Or if you are a swing trader who holds positions for a period of days, how much can you afford to lose in a week or a month–4%, 6%, 10%?
Or perhaps your loss limit is not a percentage amount but a dollar amount, say a loss limit of $500 per day. If you have a $100K account, then your loss limit equivalent to -0.5% per day. But if you have a small $2k account balance, then you are risking -25% in one day which might be exorbitant!
Your preferred loss limit is up to you, as it is determined by your own financial goals, risk tolerance, and size of risk capital.
Does your preferred trading method or system match your expected returns and loss limit?
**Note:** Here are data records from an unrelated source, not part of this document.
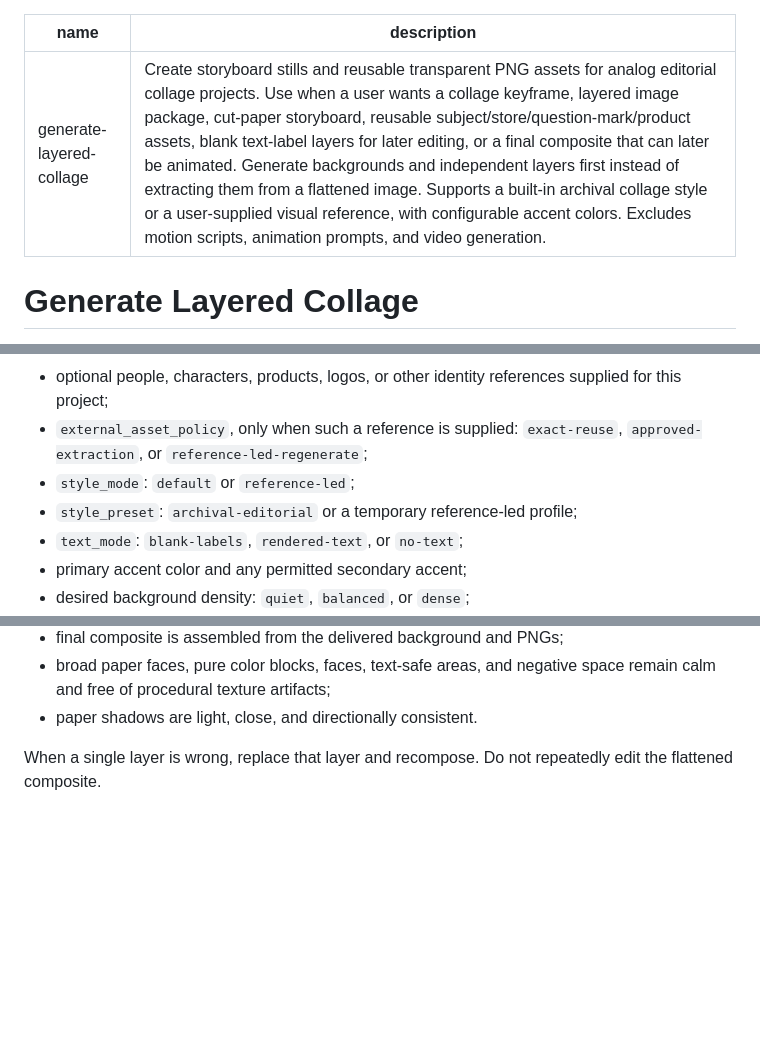
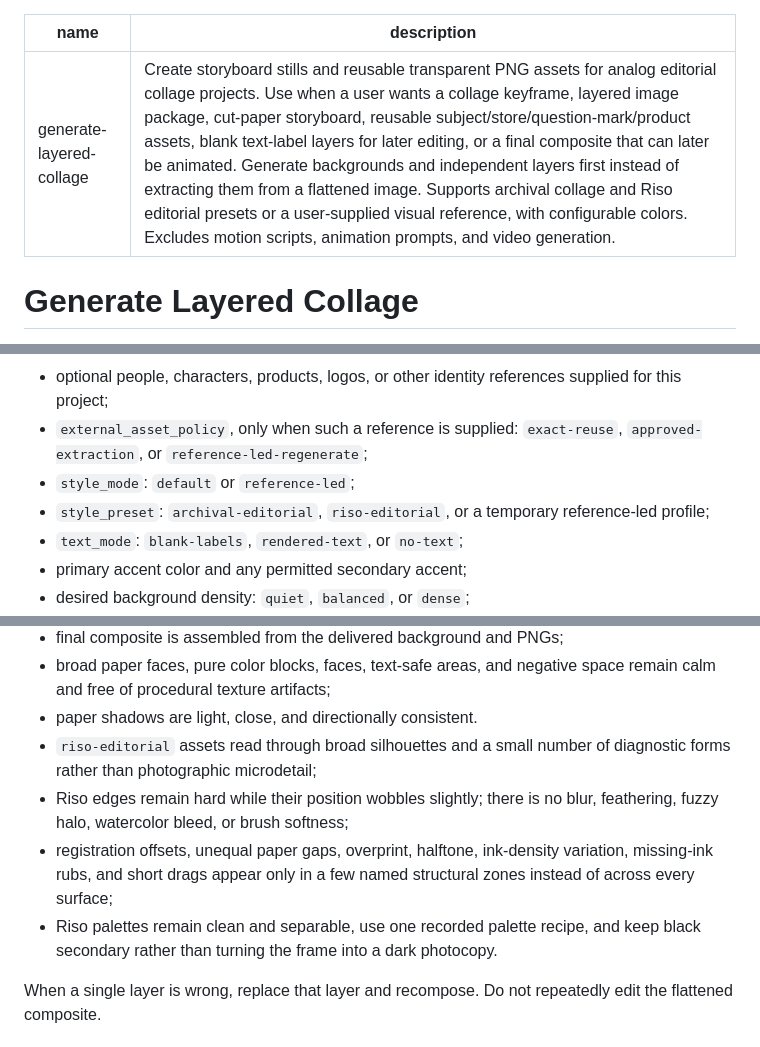
Before and after one commit to MAOGUNJIANPAN/layered-collage-plugin, a Markdown page: SKILL.md, 3 parts joined by grey strips. GitHub-like rendering; blank space fills up the shorter version.

Commit message:
Add integrated Riso editorial preset: SKILL.md

```diff
--- a/SKILL.md
+++ b/SKILL.md
@@ -1,6 +1,6 @@
 ---
 name: generate-layered-collage
-description: Create storyboard stills and reusable transparent PNG assets for analog editorial collage projects. Use when a user wants a collage keyframe, layered image package, cut-paper storyboard, reusable subject/store/question-mark/product assets, blank text-label layers for later editing, or a final composite that can later be animated. Generate backgrounds and independent layers first instead of extracting them from a flattened image. Supports a built-in archival collage style or a user-supplied visual reference, with configurable accent colors. Excludes motion scripts, animation prompts, and video generation.
+description: Create storyboard stills and reusable transparent PNG assets for analog editorial collage projects. Use when a user wants a collage keyframe, layered image package, cut-paper storyboard, reusable subject/store/question-mark/product assets, blank text-label layers for later editing, or a final composite that can later be animated. Generate backgrounds and independent layers first instead of extracting them from a flattened image. Supports archival collage and Riso editorial presets or a user-supplied visual reference, with configurable colors. Excludes motion scripts, animation prompts, and video generation.
 ---
 
 # Generate Layered Collage
@@ -34,7 +35,7 @@ Collect or infer:
 - optional people, characters, products, logos, or other identity references supplied for this project;
 - `external_asset_policy`, only when such a reference is supplied: `exact-reuse`, `approved-extraction`, or `reference-led-regenerate`;
 - `style_mode`: `default` or `reference-led`;
-- `style_preset`: `archival-editorial` or a temporary reference-led profile;
+- `style_preset`: `archival-editorial`, `riso-editorial`, or a temporary reference-led profile;
 - `text_mode`: `blank-labels`, `rendered-text`, or `no-text`;
 - primary accent color and any permitted secondary accent;
 - desired background density: `quiet`, `balanced`, or `dense`;
@@ -167,6 +170,10 @@ Check:
 - final composite is assembled from the delivered background and PNGs;
 - broad paper faces, pure color blocks, faces, text-safe areas, and negative space remain calm and free of procedural texture artifacts;
 - paper shadows are light, close, and directionally consistent.
+- `riso-editorial` assets read through broad silhouettes and a small number of diagnostic forms rather than photographic microdetail;
+- Riso edges remain hard while their position wobbles slightly; there is no blur, feathering, fuzzy halo, watercolor bleed, or brush softness;
+- registration offsets, unequal paper gaps, overprint, halftone, ink-density variation, missing-ink rubs, and short drags appear only in a few named structural zones instead of across every surface;
+- Riso palettes remain clean and separable, use one recorded palette recipe, and keep black secondary rather than turning the frame into a dark photocopy.
 
 When a single layer is wrong, replace that layer and recompose. Do not repeatedly edit the flattened composite.
 
```
Also changed, not shown: other parts of SKILL.md (+4 -1 lines).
If you plan on trading a “scalping” system, one that trades 10 times per day with an expected stop loss of -$100 per trade, and if you have a $1,000 account, then realistically, you might not make it to the end of the day if you come across a losing streak.
If you trade with a $100,000 account, then you at least have enough capital to trade such a system. It’s common sense. Make sure you have enough funds to trade.
Do you understand the expected returns and limitations of a method or system?
Past performance is not indicative of future returns. No method can trade every single market condition. Some methods can stop working altogether for an extended period of time, or perhaps even permanently.
Understand your method/system well enough to know when to keep going and when to halt trading. Don’t just blindly “stick to your system.” If you are loyal to your system, know that there is no system that can possibly be loyal to you.
Remember, approach your trading from a strategic top-down perspective. Don’t just jump in and start trading, hoping that it all works out.
If you need more guidance on this matter, contact one of our brokers. We are experienced professionals who can help you better understand the risks of trading. And remember that to trade is to directly engage risk. So, trade wisely!
There is a substantial risk of loss in trading futures, options and forex. Past performance is not necessarily indicative of future results.